BEIJING (AP) — China ordered the United States (US) yesterday to close its consulate in the western city of Chengdu, ratcheting up a diplomatic conflict at a time when relations have sunk to their lowest level in decades.
The move was a response to the US President Donald Trump administration’s order this week for Beijing to close its consulate in Houston after Washington accused Chinese agents of trying to steal medical and other research in Texas.
The Chinese Foreign Ministry appealed to Washington to reverse its “wrong decision”.
Chinese-US relations have soured amid a mounting array of conflicts including trade, the handling of the coronavirus pandemic, technology, spying accusations and Hong Kong.
“The measure taken by China is a legitimate and necessary response to the unjustified act by the US,” said a Foreign Ministry statement.

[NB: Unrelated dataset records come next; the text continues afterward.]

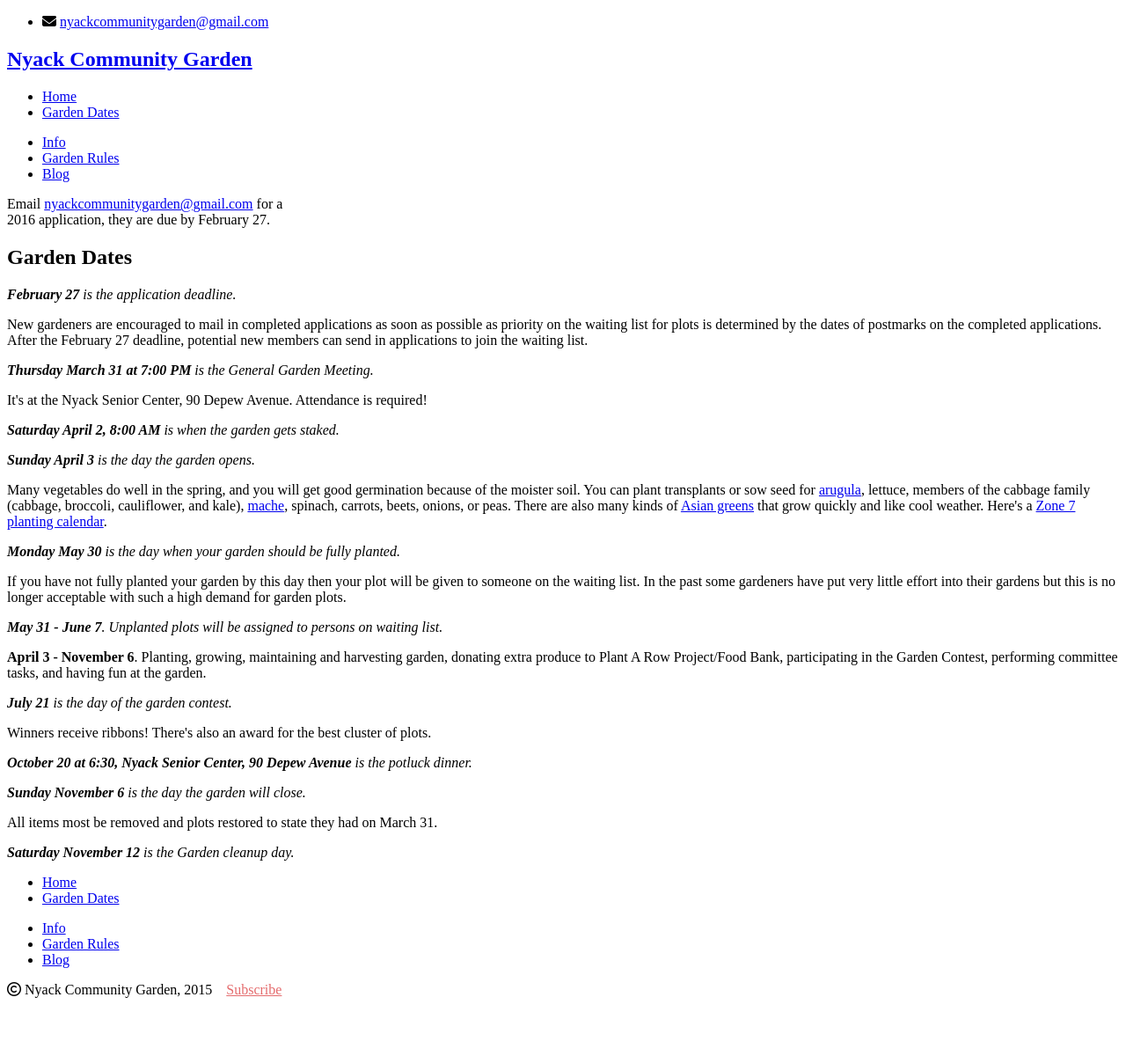
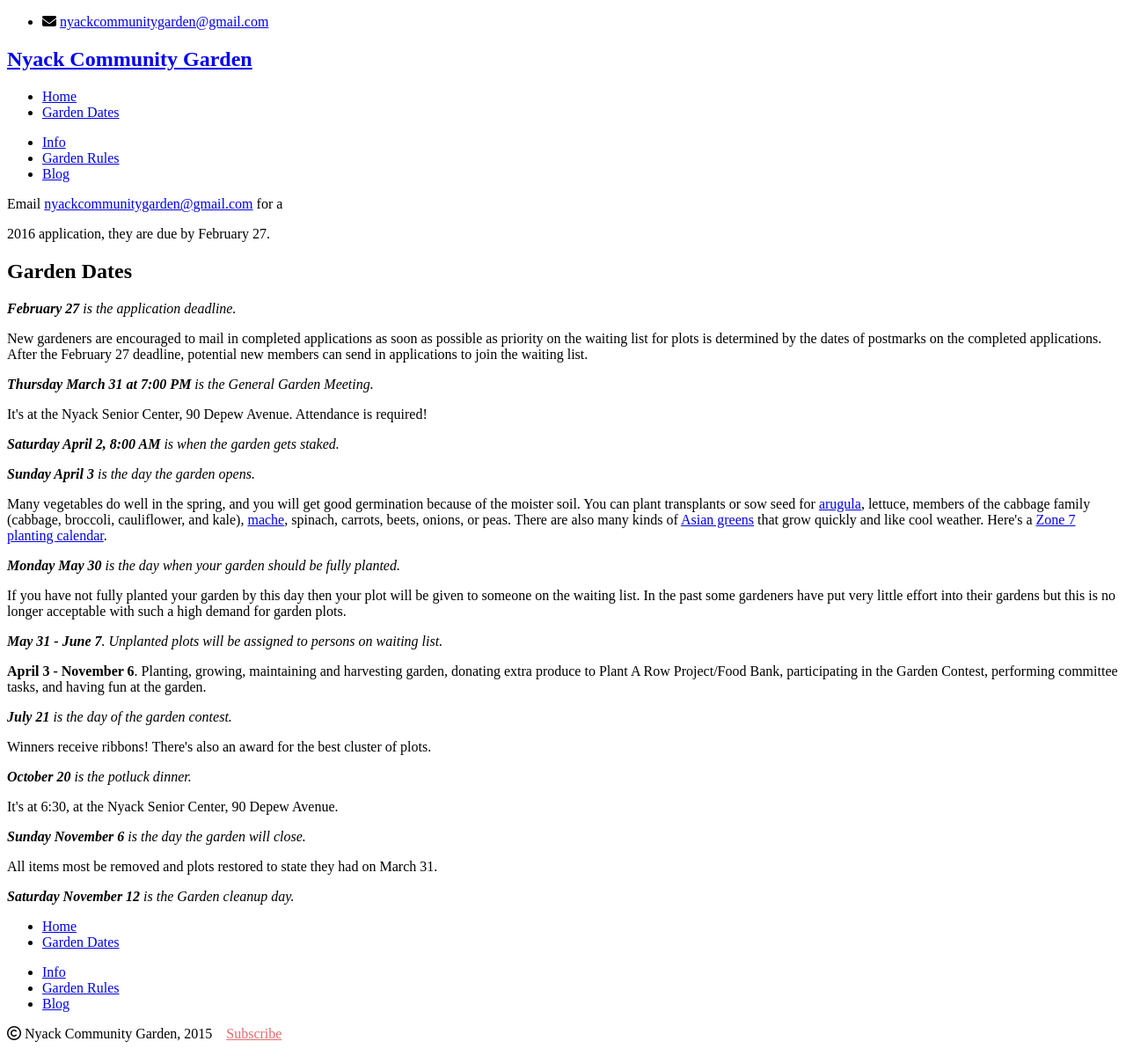
Before and after one commit to bosborne/nyackcommunitygarden, a Jekyll site: the page built from garden-dates/index.html, in a window 1280 px wide. Shown: the whole page at 88% size. Built offline with Jekyll 4.4.1, drawn with Linux system fonts in a browser that asks for light colours; nearby versions of some CDN libraries; library files that are not in the unit come from our copies; Markdown is read by kramdown in place of the engine named in the settings; before the commit the page ends 1150 px from its top, so only the background shows below that.

Commit message:
Minor edits

```diff
--- a/_layouts/default.html
+++ b/_layouts/default.html
@@ -38,7 +38,7 @@
     <div class="content">
     	<div class="container">
         <div class="bannerbox">
-        Email <a href="mailto:nyackcommunitygarden@gmail.com">nyackcommunitygarden@gmail.com</a> for a<br>2016 application, they are due by February 27.
+        Email <a href="mailto:nyackcommunitygarden@gmail.com">nyackcommunitygarden@gmail.com</a> for a<p>2016 application, they are due by February 27.
         </div>
     		{{ content }}
     	</div>
--- a/garden-dates/index.html
+++ b/garden-dates/index.html
@@ -45,7 +45,10 @@ If you have not fully planted your garden by this day then your plot will be giv
 Winners receive ribbons! There's also an award for the best cluster of plots.
 </p>
 <p>
-<i><b>October 20 at 6:30, Nyack Senior Center, 90 Depew Avenue</b> is the potluck dinner.</i>
+<i><b>October 20</b> is the potluck dinner.</i>
+</p>
+<p>
+It's at 6:30, at the Nyack Senior Center, 90 Depew Avenue.
 </p>
 <p>
 <i><b>Sunday November 6</b> is the day the garden will close.</i>
```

“The current situation in Chinese-US relations is not what China desires to see. The US is responsible for all this,” the ministry said.
“We once again urge the US to immediately retract its wrong decision and create necessary conditions for bringing the bilateral relationship back on track.”
On Tuesday, the Trump administration ordered the Houston consulate closed within 72 hours. It alleged Chinese agents tried to steal data from facilities including the Texas A&M medical system.
The ministry on Thursday rejected the allegations as “malicious slander” and warned the Houston consulate’s closure was “breaking down the bridge of friendship” between the two countries.
The US has an embassy in Beijing and consulates in five other mainland cities — Shanghai, Guangzhou, Chengdu, Shenyang and Wuhan. It also has a consulate in Hong Kong, a Chinese territory.
The consulate in Chengdu is responsible for monitoring Tibet and other areas in the southwest inhabited by non-ethnic Chinese minorities that are considered especially sensitive by Beijing.
Asian stock markets, already uneasy about the uncertain pace of recovery from the coronavirus pandemic, fell yesterday on the news of the closure.
“Alongside the eviction of the Houston Chinese Consulate, the risk of the US-China conflict escalating into a ‘Cold War’ is worrying,” said Hayaki Narita of Mizuho Bank in a report.